Your assignment
Each line from the one that contains "tasks / Save" to the end of the material must be quoted exactly; include both end lines and nothing else.

-*-

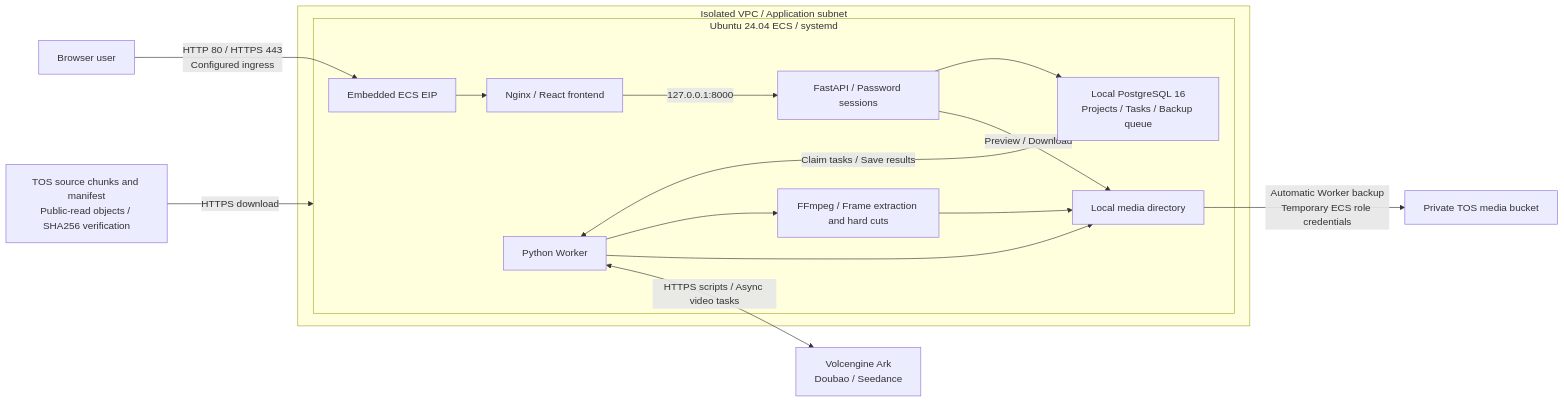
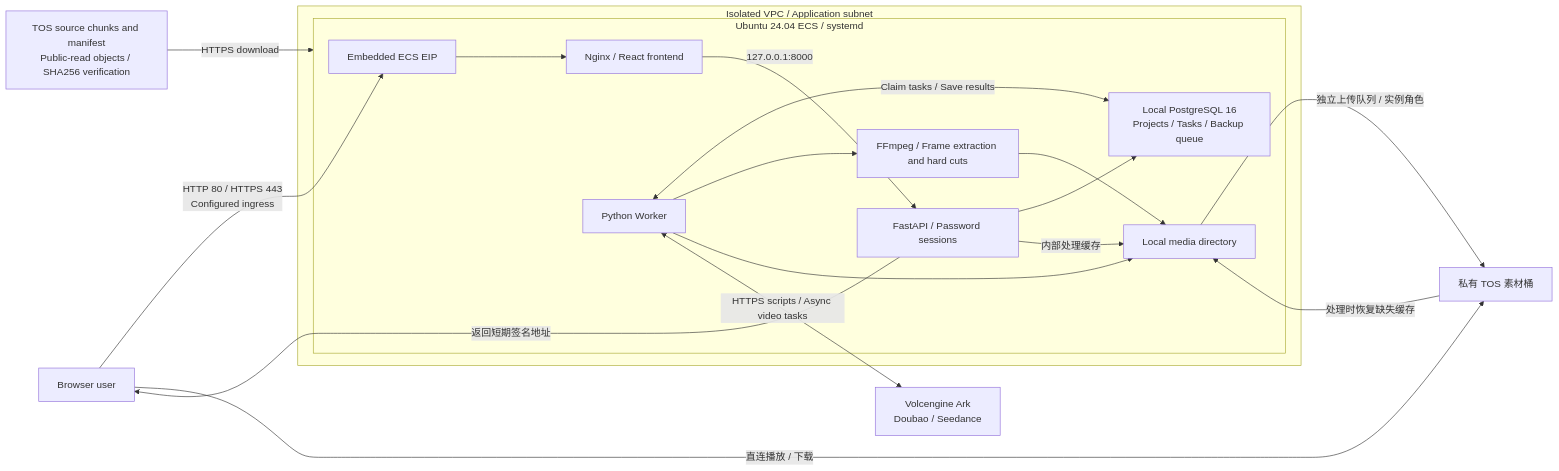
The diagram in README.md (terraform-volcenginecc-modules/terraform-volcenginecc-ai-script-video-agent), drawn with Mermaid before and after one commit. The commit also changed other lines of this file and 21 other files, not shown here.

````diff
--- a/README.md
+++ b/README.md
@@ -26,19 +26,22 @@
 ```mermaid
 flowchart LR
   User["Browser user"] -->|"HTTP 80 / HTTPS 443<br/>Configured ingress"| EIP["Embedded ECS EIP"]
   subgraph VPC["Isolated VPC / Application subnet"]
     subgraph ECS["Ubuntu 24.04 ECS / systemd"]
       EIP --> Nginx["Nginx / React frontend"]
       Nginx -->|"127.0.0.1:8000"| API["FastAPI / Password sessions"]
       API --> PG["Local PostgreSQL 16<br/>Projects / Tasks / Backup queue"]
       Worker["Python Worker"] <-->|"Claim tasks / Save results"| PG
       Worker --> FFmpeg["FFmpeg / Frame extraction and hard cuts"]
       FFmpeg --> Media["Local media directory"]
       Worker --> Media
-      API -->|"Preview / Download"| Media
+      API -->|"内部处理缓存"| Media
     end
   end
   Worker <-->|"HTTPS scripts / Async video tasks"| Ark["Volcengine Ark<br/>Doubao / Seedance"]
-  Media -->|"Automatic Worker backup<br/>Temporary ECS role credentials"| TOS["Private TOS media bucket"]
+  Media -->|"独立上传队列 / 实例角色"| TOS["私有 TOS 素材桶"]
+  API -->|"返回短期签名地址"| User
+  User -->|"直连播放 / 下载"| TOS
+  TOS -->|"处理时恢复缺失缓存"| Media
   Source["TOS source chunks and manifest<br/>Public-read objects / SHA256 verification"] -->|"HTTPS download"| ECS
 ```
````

-*-

Exercise output
       Worker["Python Worker"] <-->|"Claim tasks / Save results"| PG
       Worker --> FFmpeg["FFmpeg / Frame extraction and hard cuts"]
       FFmpeg --> Media["Local media directory"]
       Worker --> Media
-      API -->|"Preview / Download"| Media
+      API -->|"内部处理缓存"| Media
     end
   end
   Worker <-->|"HTTPS scripts / Async video tasks"| Ark["Volcengine Ark<br/>Doubao / Seedance"]
-  Media -->|"Automatic Worker backup<br/>Temporary ECS role credentials"| TOS["Private TOS media bucket"]
+  Media -->|"独立上传队列 / 实例角色"| TOS["私有 TOS 素材桶"]
+  API -->|"返回短期签名地址"| User
+  User -->|"直连播放 / 下载"| TOS
+  TOS -->|"处理时恢复缺失缓存"| Media
   Source["TOS source chunks and manifest<br/>Public-read objects / SHA256 verification"] -->|"HTTPS download"| ECS
 ```
````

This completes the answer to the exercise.